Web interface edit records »
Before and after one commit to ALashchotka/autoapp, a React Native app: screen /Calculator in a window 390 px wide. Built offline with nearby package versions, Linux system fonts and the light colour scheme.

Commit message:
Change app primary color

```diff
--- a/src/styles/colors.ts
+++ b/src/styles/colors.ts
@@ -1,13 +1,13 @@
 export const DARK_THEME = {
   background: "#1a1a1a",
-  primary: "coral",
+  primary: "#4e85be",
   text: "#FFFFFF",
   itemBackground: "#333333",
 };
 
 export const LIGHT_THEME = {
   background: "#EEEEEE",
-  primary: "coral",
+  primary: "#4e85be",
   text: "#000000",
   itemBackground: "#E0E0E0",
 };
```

---

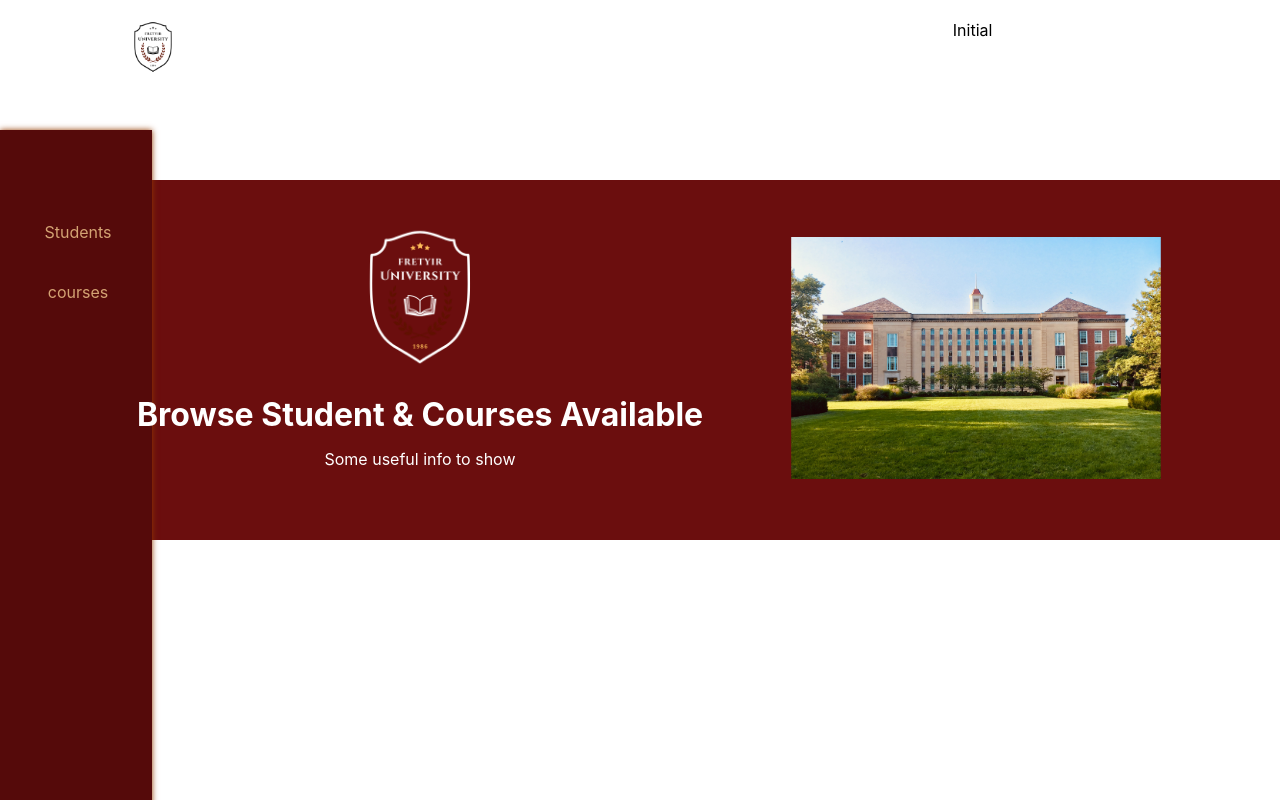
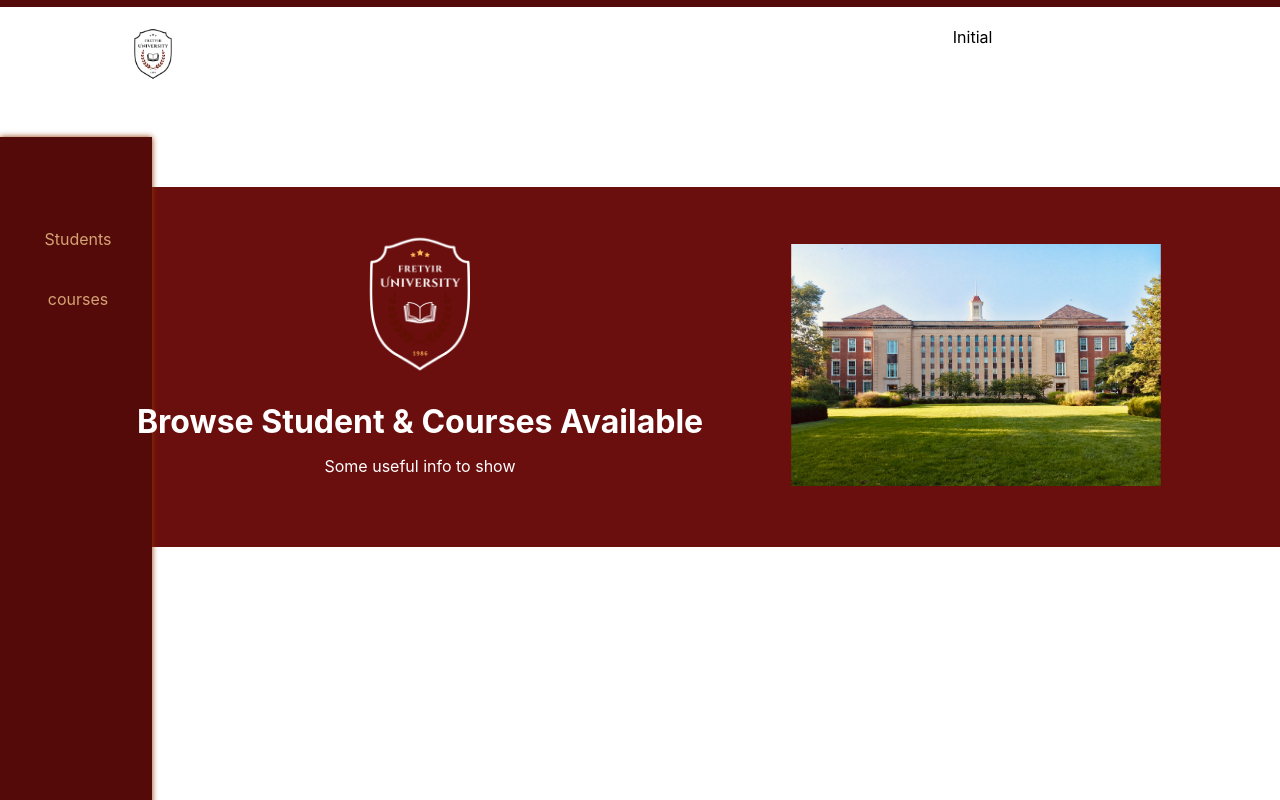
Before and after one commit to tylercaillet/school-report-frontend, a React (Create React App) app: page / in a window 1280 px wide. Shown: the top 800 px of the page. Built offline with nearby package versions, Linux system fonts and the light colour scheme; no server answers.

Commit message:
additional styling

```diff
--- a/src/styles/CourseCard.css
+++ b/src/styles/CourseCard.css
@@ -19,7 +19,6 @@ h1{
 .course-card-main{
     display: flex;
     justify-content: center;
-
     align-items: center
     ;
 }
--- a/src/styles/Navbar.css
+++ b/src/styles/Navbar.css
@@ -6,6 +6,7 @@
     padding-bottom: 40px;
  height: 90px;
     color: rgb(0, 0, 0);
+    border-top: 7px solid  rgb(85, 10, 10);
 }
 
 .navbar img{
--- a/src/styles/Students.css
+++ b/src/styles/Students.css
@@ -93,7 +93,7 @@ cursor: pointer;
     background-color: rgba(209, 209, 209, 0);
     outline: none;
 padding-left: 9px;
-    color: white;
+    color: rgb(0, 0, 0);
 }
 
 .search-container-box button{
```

PROMPT »
If the word "styles" is on a line above, return that line.

TASK RESULT »
--- a/src/styles/colors.ts
+++ b/src/styles/colors.ts
--- a/src/styles/CourseCard.css
+++ b/src/styles/CourseCard.css
--- a/src/styles/Navbar.css
+++ b/src/styles/Navbar.css
--- a/src/styles/Students.css
+++ b/src/styles/Students.css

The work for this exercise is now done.